Sandstrom says it might feel good to set up a rehab center for whales. But that’s like putting a Band-Aid on the corner of a gaping wound. She says anyone who cares about endangered orcas needs to focus on addressing root causes to help them: increasing salmon runs so they have enough to eat, cleaning up the water and reducing vessel traffic that disturbs them.
“I don’t think we are there yet and I don’t think we should start going down that path until we’ve at least tried the habitat level protections,” she said.
Sandstrom is worried the sanctuary project could become a big distraction from the enormous efforts needed toward their habitat.
She’s also concerned about the possible effects the project could have on the wild orcas here, once former captives arrive.
There are biological concerns: would they bring in disease? Project advocates say all candidates would be thoroughly screened prior to admission. The facility also would have double barriers in the water to keep any pathogens from spreading. And they point out they will have to get state and federal permits that will address all of these issues, as well.
Sandstrom says there are also cultural concerns, because whales are very vocal — wild orcas likely would hear foreign calls coming from behind the ropes of the sanctuary net pens.
“You know when the captures happened here in the '60s, the pods would not abandon the whales who had been netted off. They stayed until the whales were actually removed from places like Penn Cove,” Sandstrom said. “So I am fearful that having Lolita in hearing range of the Southern Residents, but not being able to join them, will create a terrible dilemma for both of them.”

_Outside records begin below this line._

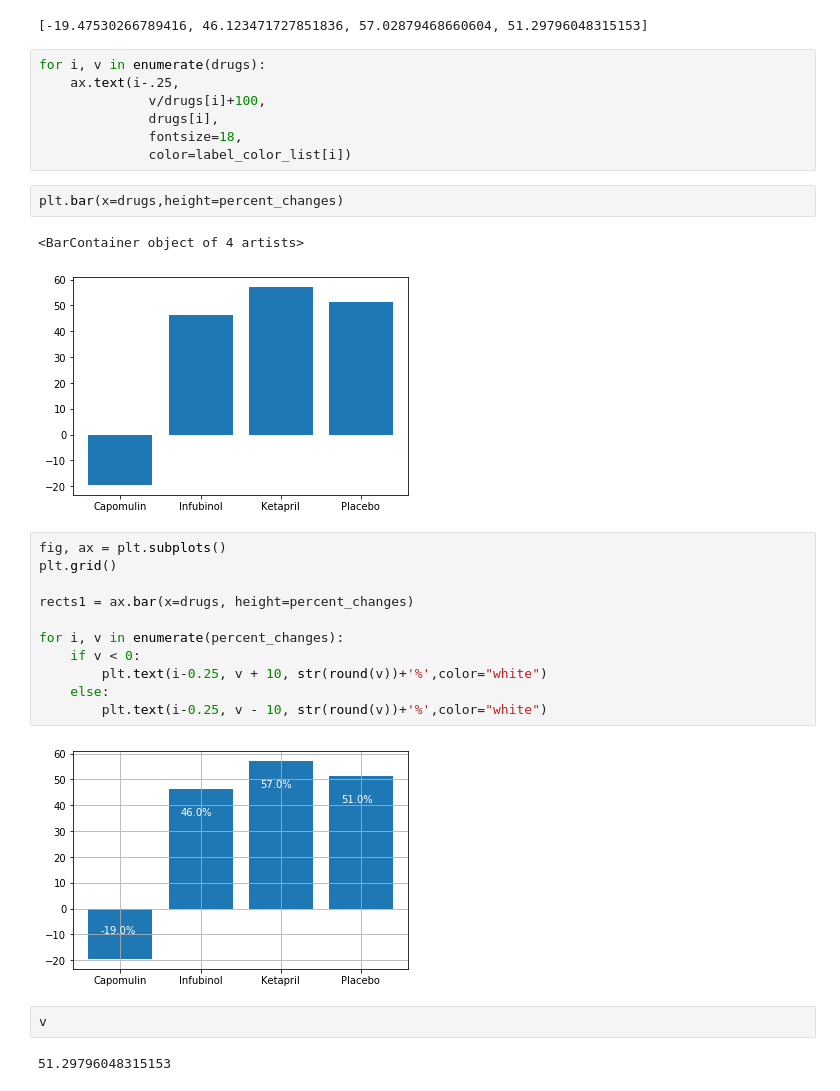
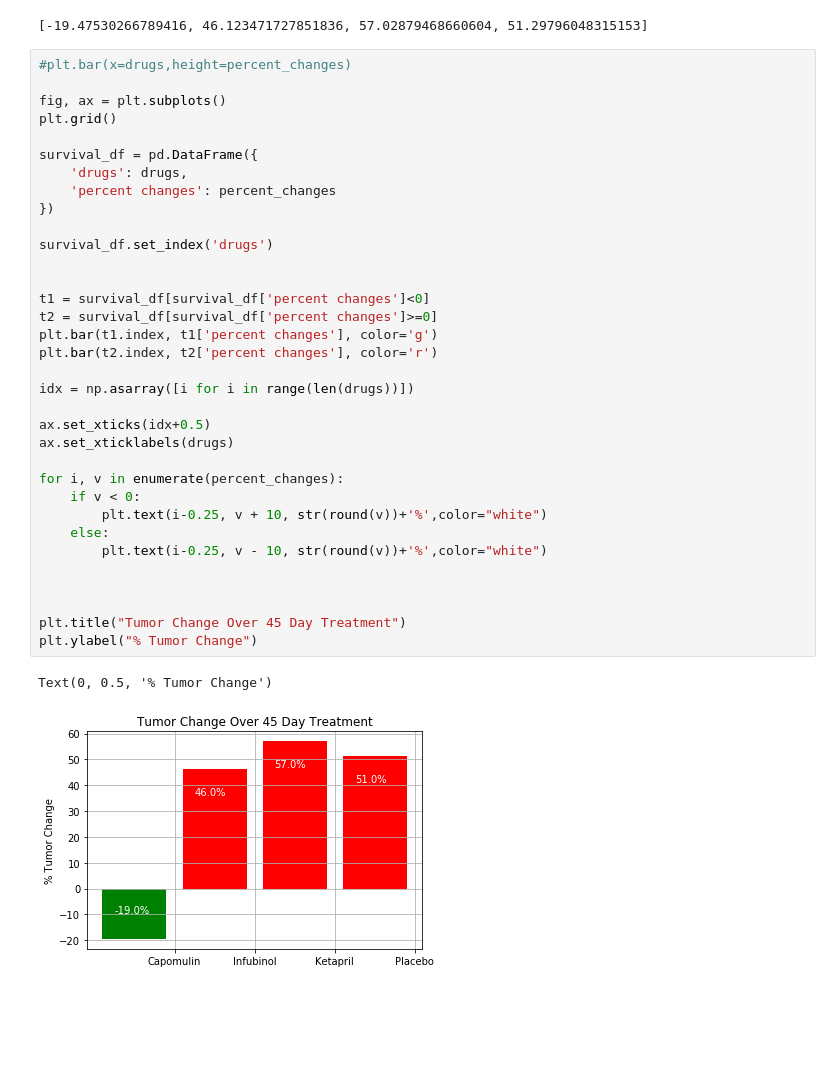
Before and after one commit to JenQian/matplotlib-challenge, a Jupyter notebook: pymaceuticals_starter.ipynb, the cells around one changed output. Saved outputs shown, nothing was run; the diff lists cells and outputs as text; blank space fills up the shorter version.

```diff
--- a/pymaceuticals_starter.ipynb
+++ b/pymaceuticals_starter.ipynb
@@ -477,35 +477,43 @@ def get_percent_change(df,drug):
 [get_percent_change(tumorv_t_drug_group_df,drug) for drug in drugs]
 # %% [output]
 [-19.47530266789416, 46.123471727851836, 57.02879468660604, 51.29796048315153]
-# %%
-for i, v in enumerate(drugs):
-    ax.text(i-.25,
-              v/drugs[i]+100,
-              drugs[i],
-              fontsize=18,
-              color=label_color_list[i])
-# %%
-plt.bar(x=drugs,height=percent_changes)
-# %% [output]
-<BarContainer object of 4 artists>
-[figure, removed]
 # %%
+#plt.bar(x=drugs,height=percent_changes)
+
 fig, ax = plt.subplots()
 plt.grid()
 
-rects1 = ax.bar(x=drugs, height=percent_changes)
+survival_df = pd.DataFrame({
+    'drugs': drugs,
+    'percent changes': percent_changes
+})
+
+survival_df.set_index('drugs')
+
+
+t1 = survival_df[survival_df['percent changes']<0]
+t2 = survival_df[survival_df['percent changes']>=0]
+plt.bar(t1.index, t1['percent changes'], color='g')
+plt.bar(t2.index, t2['percent changes'], color='r')
+
+idx = np.asarray([i for i in range(len(drugs))])
+
+ax.set_xticks(idx+0.5)
+ax.set_xticklabels(drugs)
 
 for i, v in enumerate(percent_changes):
     if v < 0:
         plt.text(i-0.25, v + 10, str(round(v))+'%',color="white")
     else:
         plt.text(i-0.25, v - 10, str(round(v))+'%',color="white")
+
+
+
+plt.title("Tumor Change Over 45 Day Treatment")
+plt.ylabel("% Tumor Change")
 # %% [output]
+Text(0, 0.5, '% Tumor Change')
-[figure, old version]
+[figure, new version]
-# %%
-v
-# %% [output]
-51.29796048315153
 # %%
 # Store all Relevant Percent Changes into a Tuple
 
```
Also changed, not shown: parts of 1 cell of this notebook.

Others think any contact would be a relief. Lolita’s presumed mother is 91-year-old L-25, Ocean Sun. Advocates say she deserves to at least know that her long-lost daughter is alive. But Sandstrom says there’s too much unknown risk.
“My recommendation for them would be to go anywhere but here," Sandstrom said. "Go someplace where there isn’t already a resident population, much less an endangered one."
But there is a strong drive to retire captive orcas in Puget Sound, almost as a kind of reparations for the Capture Era.
The Whale Sanctuary Project has narrowed its search to four locations: two in Nova Scotia and two in the Northwest. The sole location in Washington is in the San Juans off Cypress Island, the location of Cooke Aquaculture's notorious net pen collapse in 2017.
That site is still caught up in litigation over its lease, but the state Department of Natural Resources isn’t ruling out possible future use by the Whale Sanctuary Project. In an email they called it “an interesting proposal.”
Before anything can move forward though, the project says it needs to raise at least $20 million dollars.
UPDATE, Dec. 4, 9 p.m.: this story has been updated to clarify the roles of Jeff Foster and Donna Sandstrom in the Springer project.